Start of Block

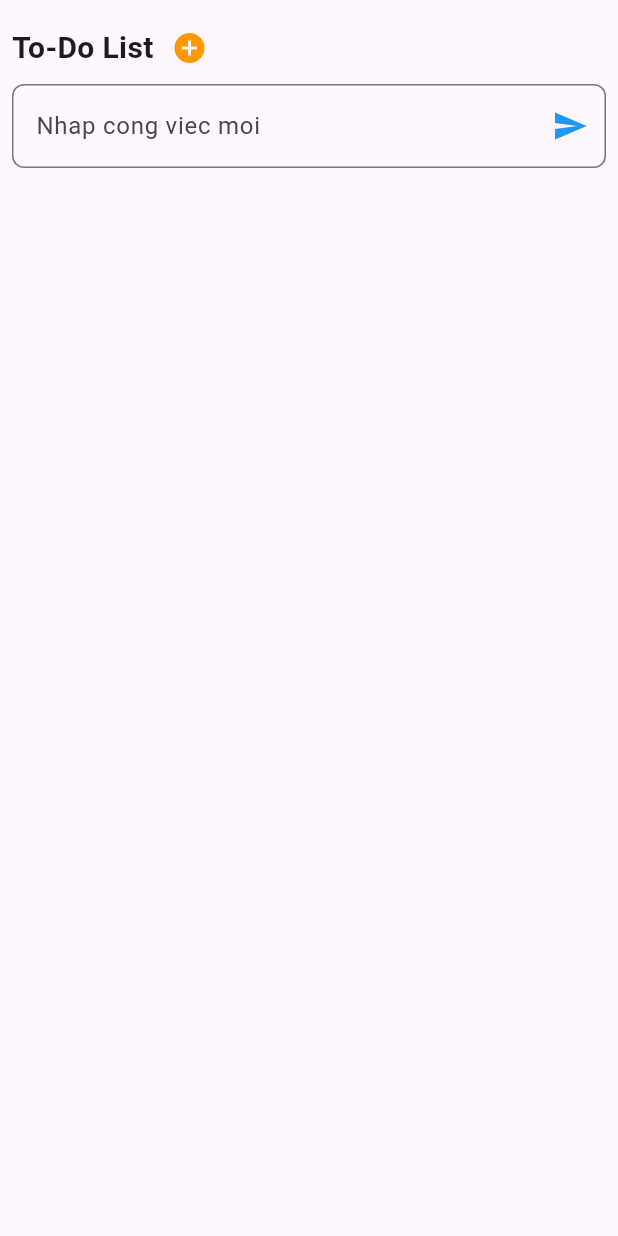
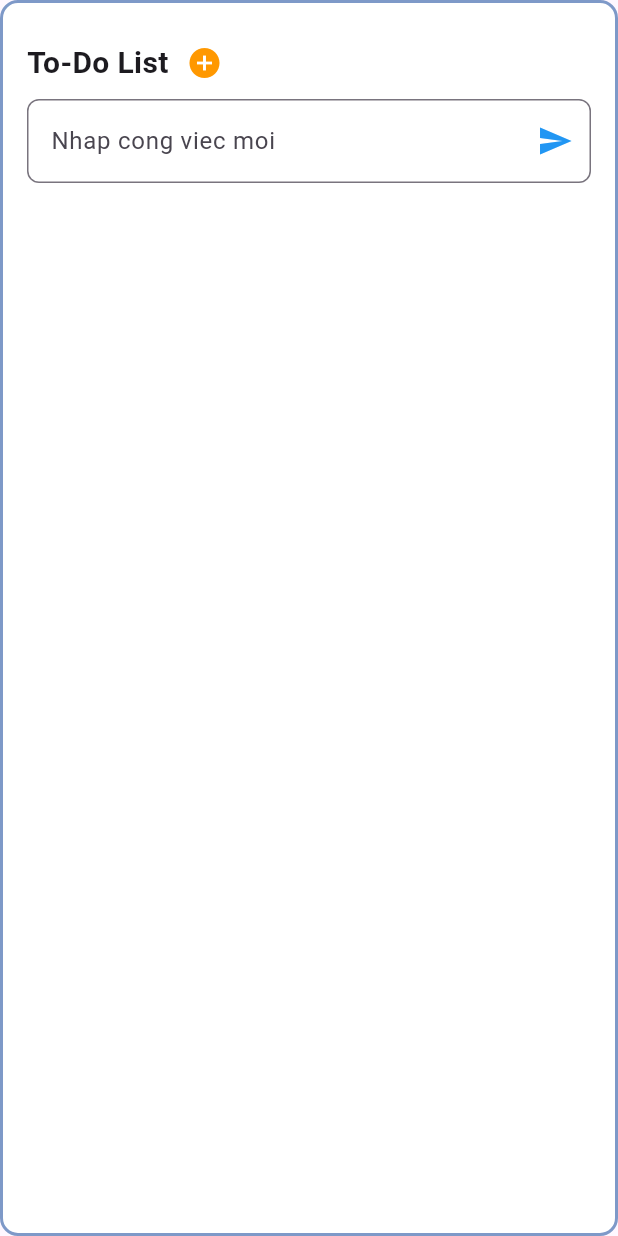
Before and after one commit to VDgit03/2025_LTTBDD_N04_Nhom_12, a Flutter app: the TodoList widget shown alone on an empty page, opened directly, on a phone screen of 412 x 824 dp. Run offline on Flutter 3.47's test engine with Material 3 defaults, Android fonts, the phone set to English and light mode, and no system bars.

Commit message:
xóa phần không cần và thêm viền cho todolist

```diff
--- a/lib/ViewPage/page.dart
+++ b/lib/ViewPage/page.dart
@@ -46,11 +46,10 @@ class page extends StatelessWidget {
                       child: Column(
                         crossAxisAlignment: CrossAxisAlignment.start,
                         children: [
-                          SizedBox(height: 8),
                           Expanded(child: TodoList()),
                           SizedBox(height: 20),
                           const SizedBox(height: 20),
-                          Container(height: 300, color: Colors.yellow),
+                          Container(height: 200, color: Colors.yellow),
                         ],
                       ),
                     ),
--- a/lib/ViewPage/todoList.dart
+++ b/lib/ViewPage/todoList.dart
@@ -1,23 +1,4 @@
 import 'package:flutter/material.dart';
-
-// class TodoList extends StatelessWidget {
-//   const TodoList({super.key});
-
-//   @override
-//   Widget build(BuildContext context) {
-//     final tasks = ['Task 1', 'Task 2', 'Task 3'];
-//     return ListView.builder(
-//       itemCount: tasks.length,
-//       itemBuilder: (context, index) => Card(
-//         margin: const EdgeInsets.symmetric(vertical: 8),
-//         child: ListTile(
-//           title: Text(tasks[index]),
-//           trailing: Icon(Icons.check_box_outline_blank),
-//         ),
-//       ),
-//     );
-//   }
-// }
 
 class TodoList extends StatefulWidget {
   const TodoList({super.key});
@@ -47,7 +28,15 @@ class _TodoListState extends State<TodoList> {
   @override
   Widget build(BuildContext context) {
     return Container(
-      padding: EdgeInsets.all(8.0),
+      padding: const EdgeInsets.all(16), // cách lề trong
+      decoration: BoxDecoration(
+        color: Colors.white, // nền trắng (tùy chỉnh)
+        borderRadius: BorderRadius.circular(12), // bo góc
+        border: Border.all(
+          color: const Color.fromARGB(255, 126, 153, 200), // màu viền
+          width: 2, // độ dày viền
+        ),
+      ),
       child: Column(
         crossAxisAlignment: CrossAxisAlignment.start,
         children: [
@@ -83,7 +72,8 @@ class _TodoListState extends State<TodoList> {
           SizedBox(height: 10),
 
           // danh sach cong viec
-          Expanded(
+          Container(
+            height: 120,
             child: ListView.builder(
               itemCount: _tasks.length,
               itemBuilder: (context, index) {
```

End of Block

◆ **ACTION ITEM**
As you read the records above, find each line that contains "color" and copy it.

◆ **RESULT**
-                          Container(height: 300, color: Colors.yellow),
+                          Container(height: 200, color: Colors.yellow),
+        color: Colors.white, // nền trắng (tùy chỉnh)
+          color: const Color.fromARGB(255, 126, 153, 200), // màu viền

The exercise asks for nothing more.